GVSU organizations partner with Michigan Blood to hold campus blood drive
By merely setting aside an hour out of the day, Grand Valley State University students have the potential to save three lives by donating blood to the Michigan Blood bus drive.
The demand for blood donations is always high, and as a contribution to the consistent demand for blood donations, the GVSU community has teamed up with Michigan Blood and the American Red Cross to host various blood drives throughout the academic year.
GVSU will be hosting its second blood drive of the 2017-18 academic year from Tuesday, Sept. 26, to Friday, Sept. 29. Times and locations vary each day.
This week’s blood drive is a collaborative effort between GVSU’s Pre-Pharmacy Club, the Community Service Learning Center and Michigan Blood, with additional assistance from the Pre-Med Club and Pre-Veterinary Club.
Michigan Blood is the primary supplier for 60 hospitals in the state of Michigan. To accommodate the need of various hospitals in the state, Michigan Blood needs to accumulate more than 560 units of blood each day. So, the organization travels beyond the walls of hospitals to obtain the necessary amount of blood donations.
Michigan Blood finds effectiveness in mobile blood drives, which are responsible for acquiring 70 percent of Michigan Blood’s supply. An additional 25 percent of blood donations come from blood drives at high schools and/or colleges.
At GVSU, student organizations take an active role in sponsoring blood drives. These student organizations hold a critical role in reaching out to students and educating them on how they can donate.
Cortney Cathey, secretary of GVSU's Pre-Pharmacy Club, said the club members initiate their role by tabling the week prior to the blood drive, as well as the week during, to gain potential donors. They also send emails and make various phone calls.
“The best way to get students to donate is by word of mouth,” Cathey said.
The intent of student-organization sponsorship is that the information they provide will spread by students relaying information to their friends, hopefully accumulating more donors.
Besides the large sum of students, Amy Rotter, Michigan Blood community outreach and partner relations coordinator, said one reason for holding blood drives on campus is because of the convenience it creates for students, a factor that makes them more likely to donate.
“(Campus blood drives) make us more accessible, and students can either make an appointment ahead of time or just walk in,” Rotter said.
There is paperwork that needs to be filled out prior to giving blood, and the process for donating takes approximately an hour. This includes a health screening, the blood draw, and waiting about 15 minutes afterward for monitoring and replenishing with snacks.

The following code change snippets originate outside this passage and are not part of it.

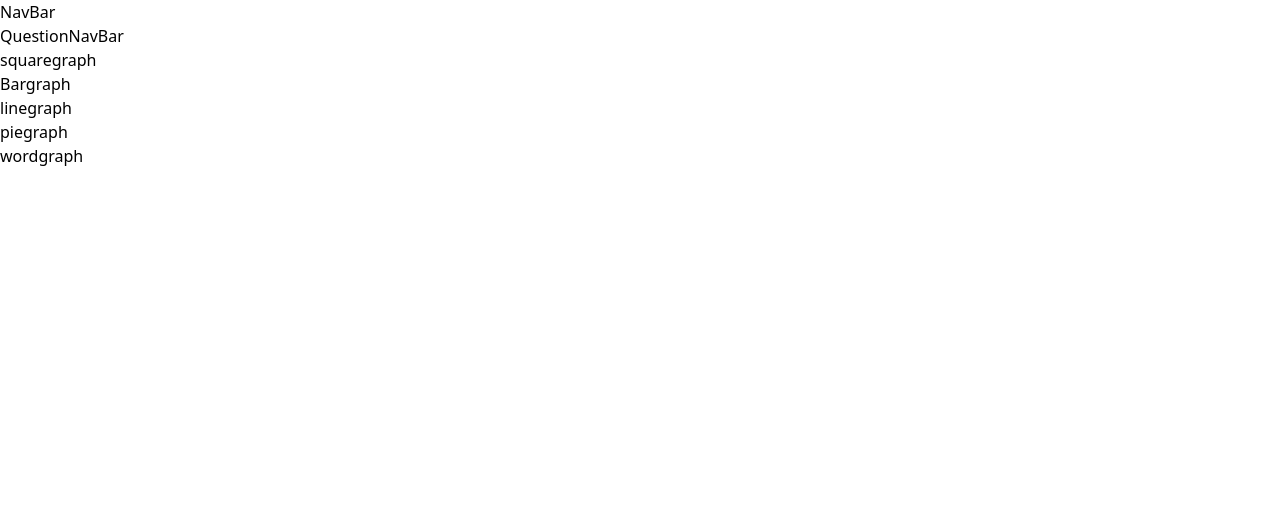
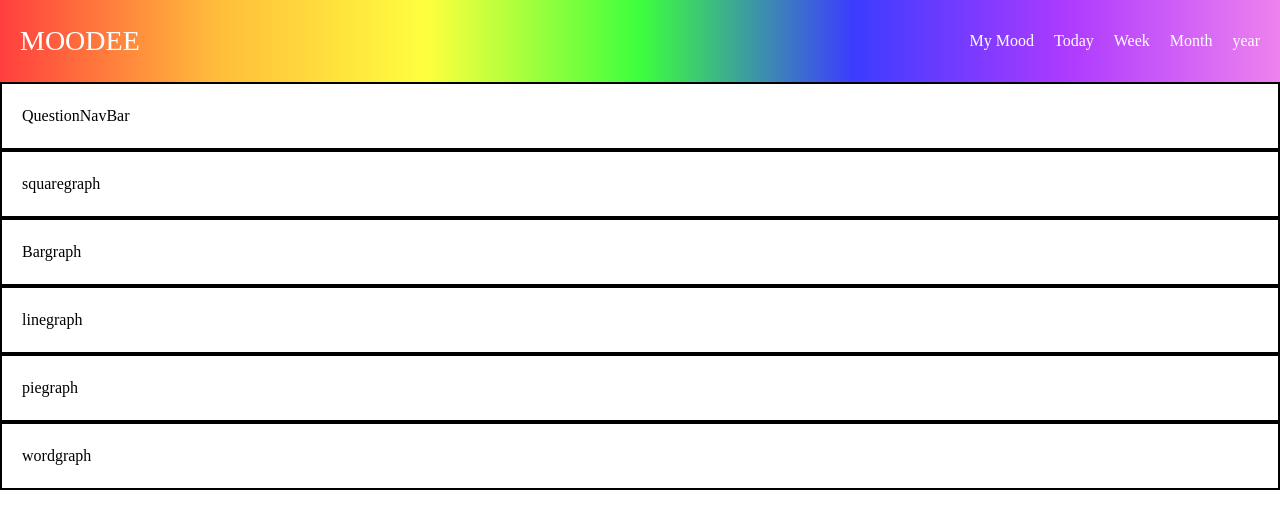
Before and after one commit to AnneMarieJetton/Moodee, a React (Vite) app in the folder frontend/: page /stats in a window 1280 px wide. Shown: the top 528 px of the page. Built offline with nearby package versions, Linux system fonts and the light colour scheme.

Commit message:
skeleton of stats page

```diff
--- a/frontend/src/components/Stats/BarGraph.jsx
+++ b/frontend/src/components/Stats/BarGraph.jsx
@@ -1,3 +1,5 @@
+import '../../styles/Graphs.css';
+
 const BarGraph = () => {
 
     return (
--- a/frontend/src/components/Stats/LineGraph.jsx
+++ b/frontend/src/components/Stats/LineGraph.jsx
@@ -1,3 +1,5 @@
+import '../../styles/Graphs.css';
+
 const LineGraph = () => {
 
     return (
--- a/frontend/src/components/Stats/NavBar.jsx
+++ b/frontend/src/components/Stats/NavBar.jsx
@@ -1,9 +1,20 @@
+import '../../styles/NavBar.css';
+
+import { Link } from 'react-router-dom';
+
 const NavBar = () => {
 
     return (
 
         <div className = 'NavBar'>
-            <div className="">NavBar</div>
+            <span className = 'NavBarLogo'>MOODEE</span>
+            <div className = 'NavBarLinks'>
+                <Link to = '/' className = 'NavBarLink'>My Mood</Link>
+                <Link to = '/' className = 'NavBarLink'>Today</Link>
+                <Link to = '/' className = 'NavBarLink'>Week</Link>
+                <Link to = '/' className = 'NavBarLink'>Month</Link>
+                <Link to = '/' className = 'NavBarLink'>year</Link>
+            </div>
         </div>
     );
 };
--- a/frontend/src/components/Stats/PieGraph.jsx
+++ b/frontend/src/components/Stats/PieGraph.jsx
@@ -1,3 +1,5 @@
+import '../../styles/Graphs.css';
+
 const PieGraph = () => {
 
     return (
--- a/frontend/src/components/Stats/QuestionNavBar.jsx
+++ b/frontend/src/components/Stats/QuestionNavBar.jsx
@@ -1,3 +1,5 @@
+import '../../styles/Graphs.css';
+
 const QuestionNavBar = () => {
 
     return (
--- a/frontend/src/components/Stats/SquareGraph.jsx
+++ b/frontend/src/components/Stats/SquareGraph.jsx
@@ -1,3 +1,5 @@
+import '../../styles/Graphs.css';
+
 const SquareGraph = () => {
 
     return (
--- a/frontend/src/components/Stats/WordGraph.jsx
+++ b/frontend/src/components/Stats/WordGraph.jsx
@@ -1,3 +1,5 @@
+import '../../styles/Graphs.css';
+
 const WordGraph = () => {
 
     return (
--- a/frontend/src/pages/Stats.jsx
+++ b/frontend/src/pages/Stats.jsx
@@ -5,6 +5,8 @@ import BarGraph from '../components/Stats/BarGraph'
 import LineGraph from '../components/Stats/LineGraph'
 import PieGraph from '../components/Stats/PieGraph'
 import WordGraph from '../components/Stats/WordGraph'
+
+import '../styles/Stats.css';
 
 const Stats = () => {
 
--- /dev/null
+++ b/frontend/src/styles/Graphs.css
@@ -0,0 +1,9 @@
+.BarGraph, .LineGraph, .PieGraph, .QuestionNavBar, .SquareGraph, .WordGraph{
+    border: 2px solid black;
+    width: 100%;
+    height: 10%;
+    display: flex;
+    justify-content: space-between;
+    align-items: center;
+    padding: 20px;
+}
--- a/frontend/src/styles/Home.css
+++ b/frontend/src/styles/Home.css
@@ -5,9 +5,10 @@
     flex-direction: column;
     justify-content: center;
     align-items: center;
-    background: linear-gradient(to bottom right, red, orange, yellow, green, blue, indigo, violet);
+    background: linear-gradient(to bottom right, rgb(255, 62, 62), rgb(255, 187, 59), rgb(255, 255, 62), rgb(61, 255, 61), rgb(60, 60, 255), rgb(173, 58, 255), violet);
     background-size: cover;
     height: 100vh;
+    font-family: 'Times New Roman', Times, serif;
 }
 
 .HomeCard {
@@ -21,7 +22,6 @@
     border-radius: 10px;
     background-color: white;
     box-shadow: 6px 6px 6px rgba(255, 255, 255, 0.5);
-    font-family: 'Times New Roman', Times, serif;
     font-weight: bold;
 }
 
--- /dev/null
+++ b/frontend/src/styles/NavBar.css
@@ -0,0 +1,24 @@
+.NavBar{
+    background: linear-gradient(to right, rgb(255, 62, 62), rgb(255, 187, 59), rgb(255, 255, 62), rgb(61, 255, 61), rgb(60, 60, 255), rgb(173, 58, 255), violet);
+    background-size: cover;
+    width: 100%;
+    height: 10%;
+    display: flex;
+    justify-content: space-between;
+    align-items: center;
+    padding: 20px;
+    color: white;
+}
+
+.NavBarLogo{
+    font-size: 28px;
+}
+
+.NavBarLinks{
+    display: flex;
+    flex-direction: row;
+}
+
+.NavBarLink{
+    margin-left: 20px; /* Adjust as needed */
+}
--- /dev/null
+++ b/frontend/src/styles/Stats.css
@@ -0,0 +1,3 @@
+.Stats{
+    font-family: 'Times New Roman', Times, serif;
+}
```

“The main reason people don’t give blood is because they’re not asked,” said Liz Collver, assistant director of Student Life. “But if we all gave blood once a year, we could have such an impact.”
As a campus, GVSU was able to accumulate 647 units of blood during the 2016-17 academic year. The amount of donors during each drive is often dependent on the student organization. Each day, there are 25 to 30 time slots available for donors. The goal for Michigan Blood and the Pre-Pharmacy Club is to get at least 15 donors per day.
“Donating blood is truly a way to save lives,” Rotter said.
For more information on times and locations, visit www.gvsu.edu/events/michigan-blood-bus-blood-drive-2/.
For more information on blood donation guidelines, visit www.miblood.org/donating-blood/.